-- Changed Discussion --
Short Term...VFR through Friday. Long Term...VFR conditions Friday night lowering to IFR and LIFR during the day Saturday and Saturday night in rain and fog. Mainly MVFR conditions expected Sunday improving to VFR Monday.
-- End Changed Discussion --
&& .MARINE... Short Term...A cold front will move into the Gulf of Maine this evening, shifting winds to the northwest. As high pressure builds into Maine tonight, winds will become northeasterly over the Gulf of Maine, possibly accelerating to Small Craft Advisory levels by Friday morning. This northeasterly wind will bring the highest wave heights to the southwestern Gulf of Maine. Long Term...SCAs likely late Saturday into Monday morning. Otherwise winds and seas expected to be below sca criteria. && .GYX WATCHES/WARNINGS/ADVISORIES... ME...None. NH...None. MARINE...None. && $$ SYNOPSIS... NEAR TERM... SHORT TERM... LONG TERM... AVIATION... MARINE...

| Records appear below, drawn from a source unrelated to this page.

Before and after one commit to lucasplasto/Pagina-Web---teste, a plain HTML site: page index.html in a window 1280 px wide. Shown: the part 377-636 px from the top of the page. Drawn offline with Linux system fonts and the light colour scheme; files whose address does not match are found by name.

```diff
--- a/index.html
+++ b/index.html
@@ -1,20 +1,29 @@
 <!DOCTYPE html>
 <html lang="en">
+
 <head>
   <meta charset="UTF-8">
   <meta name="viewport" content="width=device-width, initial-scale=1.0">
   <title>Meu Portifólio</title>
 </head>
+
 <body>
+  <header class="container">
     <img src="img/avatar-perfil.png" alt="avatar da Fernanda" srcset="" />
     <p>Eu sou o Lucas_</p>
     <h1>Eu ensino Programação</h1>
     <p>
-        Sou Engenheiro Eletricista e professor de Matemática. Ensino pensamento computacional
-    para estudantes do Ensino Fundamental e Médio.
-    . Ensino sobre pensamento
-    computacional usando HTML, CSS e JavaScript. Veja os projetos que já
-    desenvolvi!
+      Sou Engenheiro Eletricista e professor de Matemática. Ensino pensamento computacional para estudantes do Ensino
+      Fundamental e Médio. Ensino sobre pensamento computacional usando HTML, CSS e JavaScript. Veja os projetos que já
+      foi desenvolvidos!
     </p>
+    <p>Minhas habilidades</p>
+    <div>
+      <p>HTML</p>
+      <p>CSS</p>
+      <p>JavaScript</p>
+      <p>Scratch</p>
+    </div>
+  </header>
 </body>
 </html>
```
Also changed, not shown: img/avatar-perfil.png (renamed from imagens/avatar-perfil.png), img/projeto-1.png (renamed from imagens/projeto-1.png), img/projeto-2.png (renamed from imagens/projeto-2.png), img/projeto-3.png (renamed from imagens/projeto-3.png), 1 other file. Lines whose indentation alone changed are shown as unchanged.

USA.gov is the U.S. government's official web portal to all federal, state and local government web resources and services.